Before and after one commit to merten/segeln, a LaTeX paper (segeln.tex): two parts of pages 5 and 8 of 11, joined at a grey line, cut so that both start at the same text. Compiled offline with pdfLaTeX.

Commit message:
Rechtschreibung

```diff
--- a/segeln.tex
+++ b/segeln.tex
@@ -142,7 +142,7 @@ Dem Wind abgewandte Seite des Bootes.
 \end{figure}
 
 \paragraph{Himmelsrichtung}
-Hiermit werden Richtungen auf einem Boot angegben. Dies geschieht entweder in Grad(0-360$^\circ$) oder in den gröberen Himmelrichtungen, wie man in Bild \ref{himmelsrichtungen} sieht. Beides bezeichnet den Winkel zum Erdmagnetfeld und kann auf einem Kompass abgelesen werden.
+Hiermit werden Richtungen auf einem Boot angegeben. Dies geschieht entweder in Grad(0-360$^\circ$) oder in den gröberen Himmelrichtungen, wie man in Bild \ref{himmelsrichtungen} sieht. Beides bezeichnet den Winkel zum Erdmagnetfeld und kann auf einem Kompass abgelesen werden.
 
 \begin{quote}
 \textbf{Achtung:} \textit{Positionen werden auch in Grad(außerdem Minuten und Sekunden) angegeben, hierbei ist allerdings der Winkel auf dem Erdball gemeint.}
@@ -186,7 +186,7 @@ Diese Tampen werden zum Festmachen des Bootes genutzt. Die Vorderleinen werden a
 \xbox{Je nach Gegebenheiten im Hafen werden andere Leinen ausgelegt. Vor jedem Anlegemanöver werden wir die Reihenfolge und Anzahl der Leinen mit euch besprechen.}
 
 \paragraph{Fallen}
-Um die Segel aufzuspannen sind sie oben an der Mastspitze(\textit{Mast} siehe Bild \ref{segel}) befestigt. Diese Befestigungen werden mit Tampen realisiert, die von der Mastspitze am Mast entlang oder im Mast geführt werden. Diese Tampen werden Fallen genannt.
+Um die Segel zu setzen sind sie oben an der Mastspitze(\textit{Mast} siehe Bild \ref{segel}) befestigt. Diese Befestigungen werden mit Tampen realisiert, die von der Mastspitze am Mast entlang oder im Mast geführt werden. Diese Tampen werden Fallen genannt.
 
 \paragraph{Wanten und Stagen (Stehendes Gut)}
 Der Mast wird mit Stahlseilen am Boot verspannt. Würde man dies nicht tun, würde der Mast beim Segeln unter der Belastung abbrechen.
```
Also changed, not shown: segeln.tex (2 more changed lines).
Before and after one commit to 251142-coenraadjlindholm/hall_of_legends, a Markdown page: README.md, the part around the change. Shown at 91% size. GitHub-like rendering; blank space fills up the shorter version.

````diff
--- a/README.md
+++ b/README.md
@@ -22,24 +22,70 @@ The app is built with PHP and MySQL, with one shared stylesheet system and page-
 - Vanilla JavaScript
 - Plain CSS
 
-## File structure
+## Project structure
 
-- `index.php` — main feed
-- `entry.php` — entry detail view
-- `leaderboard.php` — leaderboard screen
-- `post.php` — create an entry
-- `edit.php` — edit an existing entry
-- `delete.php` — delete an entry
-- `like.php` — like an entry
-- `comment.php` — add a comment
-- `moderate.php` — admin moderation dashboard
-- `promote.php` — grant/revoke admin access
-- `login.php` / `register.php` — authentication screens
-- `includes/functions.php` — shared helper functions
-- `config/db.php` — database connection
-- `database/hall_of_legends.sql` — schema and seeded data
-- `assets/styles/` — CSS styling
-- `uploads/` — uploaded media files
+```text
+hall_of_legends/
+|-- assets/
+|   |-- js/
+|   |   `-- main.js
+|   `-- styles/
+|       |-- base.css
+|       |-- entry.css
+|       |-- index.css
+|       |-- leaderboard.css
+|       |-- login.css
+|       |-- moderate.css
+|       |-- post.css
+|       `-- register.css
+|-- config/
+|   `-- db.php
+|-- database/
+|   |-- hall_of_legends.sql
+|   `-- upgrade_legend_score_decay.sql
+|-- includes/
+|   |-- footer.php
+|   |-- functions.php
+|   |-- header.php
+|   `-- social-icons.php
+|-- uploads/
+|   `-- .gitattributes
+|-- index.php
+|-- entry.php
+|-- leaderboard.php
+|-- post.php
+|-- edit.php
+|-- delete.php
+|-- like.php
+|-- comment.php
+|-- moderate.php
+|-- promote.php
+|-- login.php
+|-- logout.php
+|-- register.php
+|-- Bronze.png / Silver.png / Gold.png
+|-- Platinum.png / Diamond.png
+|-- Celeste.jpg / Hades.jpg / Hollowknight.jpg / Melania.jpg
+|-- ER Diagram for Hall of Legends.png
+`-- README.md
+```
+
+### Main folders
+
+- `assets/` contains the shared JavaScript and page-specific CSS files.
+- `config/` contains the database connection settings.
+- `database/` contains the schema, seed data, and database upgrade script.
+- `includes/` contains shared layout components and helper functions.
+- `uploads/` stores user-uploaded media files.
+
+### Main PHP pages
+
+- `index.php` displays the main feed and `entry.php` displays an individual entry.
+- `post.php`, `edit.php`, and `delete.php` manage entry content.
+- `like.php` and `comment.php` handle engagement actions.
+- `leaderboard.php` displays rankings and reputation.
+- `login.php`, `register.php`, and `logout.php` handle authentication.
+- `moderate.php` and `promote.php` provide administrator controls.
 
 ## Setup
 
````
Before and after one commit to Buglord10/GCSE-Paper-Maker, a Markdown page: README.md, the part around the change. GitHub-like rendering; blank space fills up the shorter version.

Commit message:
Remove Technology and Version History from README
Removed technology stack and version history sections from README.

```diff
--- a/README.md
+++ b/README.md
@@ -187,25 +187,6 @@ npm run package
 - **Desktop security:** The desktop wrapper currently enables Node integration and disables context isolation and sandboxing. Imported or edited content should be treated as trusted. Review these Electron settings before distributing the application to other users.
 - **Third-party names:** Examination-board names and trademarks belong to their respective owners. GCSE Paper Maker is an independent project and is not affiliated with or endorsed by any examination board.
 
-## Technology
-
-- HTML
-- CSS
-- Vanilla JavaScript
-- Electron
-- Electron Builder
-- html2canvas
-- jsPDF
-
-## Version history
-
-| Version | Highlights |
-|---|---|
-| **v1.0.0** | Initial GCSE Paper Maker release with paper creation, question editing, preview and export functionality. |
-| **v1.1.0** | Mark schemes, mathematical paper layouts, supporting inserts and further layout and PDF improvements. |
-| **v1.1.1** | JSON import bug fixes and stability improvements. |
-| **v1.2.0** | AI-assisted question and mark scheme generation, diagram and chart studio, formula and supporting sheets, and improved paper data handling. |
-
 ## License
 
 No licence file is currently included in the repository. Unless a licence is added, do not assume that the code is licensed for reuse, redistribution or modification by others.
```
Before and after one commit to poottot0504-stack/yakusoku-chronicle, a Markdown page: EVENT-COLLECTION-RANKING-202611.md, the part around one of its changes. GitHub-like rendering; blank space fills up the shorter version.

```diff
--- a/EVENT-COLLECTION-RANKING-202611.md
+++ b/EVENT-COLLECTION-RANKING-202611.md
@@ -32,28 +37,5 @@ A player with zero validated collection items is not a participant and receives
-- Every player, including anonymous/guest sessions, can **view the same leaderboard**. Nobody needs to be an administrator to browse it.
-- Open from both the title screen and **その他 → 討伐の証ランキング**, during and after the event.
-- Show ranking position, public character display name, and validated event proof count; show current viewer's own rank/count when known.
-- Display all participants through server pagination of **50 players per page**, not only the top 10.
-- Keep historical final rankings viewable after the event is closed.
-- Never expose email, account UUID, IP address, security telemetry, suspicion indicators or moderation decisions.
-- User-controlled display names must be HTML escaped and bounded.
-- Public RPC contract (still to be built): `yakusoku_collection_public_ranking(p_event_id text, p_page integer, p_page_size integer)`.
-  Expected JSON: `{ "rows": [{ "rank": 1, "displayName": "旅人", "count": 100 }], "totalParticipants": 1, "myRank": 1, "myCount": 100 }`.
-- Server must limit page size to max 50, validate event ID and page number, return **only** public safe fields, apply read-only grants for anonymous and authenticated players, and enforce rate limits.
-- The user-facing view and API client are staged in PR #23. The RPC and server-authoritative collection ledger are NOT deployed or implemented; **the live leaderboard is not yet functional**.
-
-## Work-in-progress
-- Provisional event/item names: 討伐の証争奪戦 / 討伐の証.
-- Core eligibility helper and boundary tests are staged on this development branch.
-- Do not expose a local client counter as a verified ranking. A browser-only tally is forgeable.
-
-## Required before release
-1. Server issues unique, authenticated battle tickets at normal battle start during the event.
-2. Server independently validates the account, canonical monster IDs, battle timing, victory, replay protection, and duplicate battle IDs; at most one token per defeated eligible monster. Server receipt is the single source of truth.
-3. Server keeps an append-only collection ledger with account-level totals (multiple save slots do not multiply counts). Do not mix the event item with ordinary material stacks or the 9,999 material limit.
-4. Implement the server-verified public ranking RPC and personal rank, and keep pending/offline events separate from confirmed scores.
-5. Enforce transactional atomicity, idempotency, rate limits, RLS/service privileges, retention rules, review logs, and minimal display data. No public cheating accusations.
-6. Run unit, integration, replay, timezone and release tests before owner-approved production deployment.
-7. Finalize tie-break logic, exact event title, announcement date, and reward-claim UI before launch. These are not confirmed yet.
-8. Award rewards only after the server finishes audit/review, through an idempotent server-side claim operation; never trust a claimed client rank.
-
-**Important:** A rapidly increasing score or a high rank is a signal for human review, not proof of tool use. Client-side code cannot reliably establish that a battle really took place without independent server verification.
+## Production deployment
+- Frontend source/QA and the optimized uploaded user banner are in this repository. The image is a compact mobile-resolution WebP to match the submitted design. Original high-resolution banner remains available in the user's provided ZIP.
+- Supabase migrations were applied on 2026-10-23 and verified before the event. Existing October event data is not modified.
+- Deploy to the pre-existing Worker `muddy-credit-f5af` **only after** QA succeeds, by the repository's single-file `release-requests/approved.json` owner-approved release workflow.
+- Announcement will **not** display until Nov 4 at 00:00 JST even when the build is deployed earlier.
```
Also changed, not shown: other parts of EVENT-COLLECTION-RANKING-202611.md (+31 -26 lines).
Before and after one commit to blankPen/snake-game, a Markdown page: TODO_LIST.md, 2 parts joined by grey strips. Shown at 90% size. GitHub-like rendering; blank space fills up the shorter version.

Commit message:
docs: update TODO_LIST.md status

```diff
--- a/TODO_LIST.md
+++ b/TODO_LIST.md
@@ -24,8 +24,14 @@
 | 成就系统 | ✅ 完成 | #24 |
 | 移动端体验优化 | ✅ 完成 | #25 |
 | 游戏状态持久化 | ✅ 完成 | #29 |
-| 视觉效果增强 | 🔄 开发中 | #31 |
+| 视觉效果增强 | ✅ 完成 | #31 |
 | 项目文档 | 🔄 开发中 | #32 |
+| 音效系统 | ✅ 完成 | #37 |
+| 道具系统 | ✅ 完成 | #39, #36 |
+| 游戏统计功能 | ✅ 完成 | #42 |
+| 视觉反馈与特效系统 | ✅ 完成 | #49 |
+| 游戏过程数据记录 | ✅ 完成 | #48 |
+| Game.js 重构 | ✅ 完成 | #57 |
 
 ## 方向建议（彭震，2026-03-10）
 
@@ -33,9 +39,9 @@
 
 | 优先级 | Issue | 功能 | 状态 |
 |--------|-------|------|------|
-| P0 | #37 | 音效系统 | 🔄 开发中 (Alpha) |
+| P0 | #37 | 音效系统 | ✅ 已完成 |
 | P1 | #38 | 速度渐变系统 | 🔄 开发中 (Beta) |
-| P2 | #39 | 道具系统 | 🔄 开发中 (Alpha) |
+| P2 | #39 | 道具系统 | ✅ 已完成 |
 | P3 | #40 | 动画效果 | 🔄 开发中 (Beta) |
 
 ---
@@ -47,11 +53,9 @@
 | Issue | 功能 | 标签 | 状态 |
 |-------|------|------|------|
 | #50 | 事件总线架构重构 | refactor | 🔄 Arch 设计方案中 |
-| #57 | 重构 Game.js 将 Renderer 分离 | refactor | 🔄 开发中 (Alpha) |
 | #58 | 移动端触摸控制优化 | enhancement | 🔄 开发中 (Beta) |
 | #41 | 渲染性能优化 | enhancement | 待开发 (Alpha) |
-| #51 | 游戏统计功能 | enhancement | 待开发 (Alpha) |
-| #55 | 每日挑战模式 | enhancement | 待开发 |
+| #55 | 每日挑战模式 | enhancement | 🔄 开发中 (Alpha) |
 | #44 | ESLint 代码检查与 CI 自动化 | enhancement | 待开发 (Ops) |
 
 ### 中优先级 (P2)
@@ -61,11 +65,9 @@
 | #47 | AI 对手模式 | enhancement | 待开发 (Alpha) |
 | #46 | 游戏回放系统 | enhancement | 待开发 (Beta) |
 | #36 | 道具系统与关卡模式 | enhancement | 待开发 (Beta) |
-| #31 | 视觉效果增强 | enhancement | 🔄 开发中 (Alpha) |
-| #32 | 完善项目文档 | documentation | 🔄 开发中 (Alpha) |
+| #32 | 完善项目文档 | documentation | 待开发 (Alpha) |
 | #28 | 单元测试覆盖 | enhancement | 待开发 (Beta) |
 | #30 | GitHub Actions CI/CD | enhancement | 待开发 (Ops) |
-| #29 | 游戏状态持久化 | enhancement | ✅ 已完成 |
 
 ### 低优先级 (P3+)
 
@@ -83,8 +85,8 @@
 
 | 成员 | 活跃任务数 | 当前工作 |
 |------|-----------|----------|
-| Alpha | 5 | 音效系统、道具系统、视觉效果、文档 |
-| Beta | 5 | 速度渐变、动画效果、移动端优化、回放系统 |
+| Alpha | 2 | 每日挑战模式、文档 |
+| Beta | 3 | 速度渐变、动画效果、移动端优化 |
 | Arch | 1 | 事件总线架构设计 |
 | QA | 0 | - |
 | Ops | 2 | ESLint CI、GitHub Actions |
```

> Task to complete
For each line of the entries that holds the word "GitHub", pull that line out.

> Output for this exercise
Before and after one commit to 251142-coenraadjlindholm/hall_of_legends, a Markdown page: README.md, the part around the change. Shown at 91% size. GitHub-like rendering; blank space fills up the shorter version.
Before and after one commit to Buglord10/GCSE-Paper-Maker, a Markdown page: README.md, the part around the change. GitHub-like rendering; blank space fills up the shorter version.
Before and after one commit to poottot0504-stack/yakusoku-chronicle, a Markdown page: EVENT-COLLECTION-RANKING-202611.md, the part around one of its changes. GitHub-like rendering; blank space fills up the shorter version.
Before and after one commit to blankPen/snake-game, a Markdown page: TODO_LIST.md, 2 parts joined by grey strips. Shown at 90% size. GitHub-like rendering; blank space fills up the shorter version.
 | #30 | GitHub Actions CI/CD | enhancement | 待开发 (Ops) |
 | Ops | 2 | ESLint CI、GitHub Actions |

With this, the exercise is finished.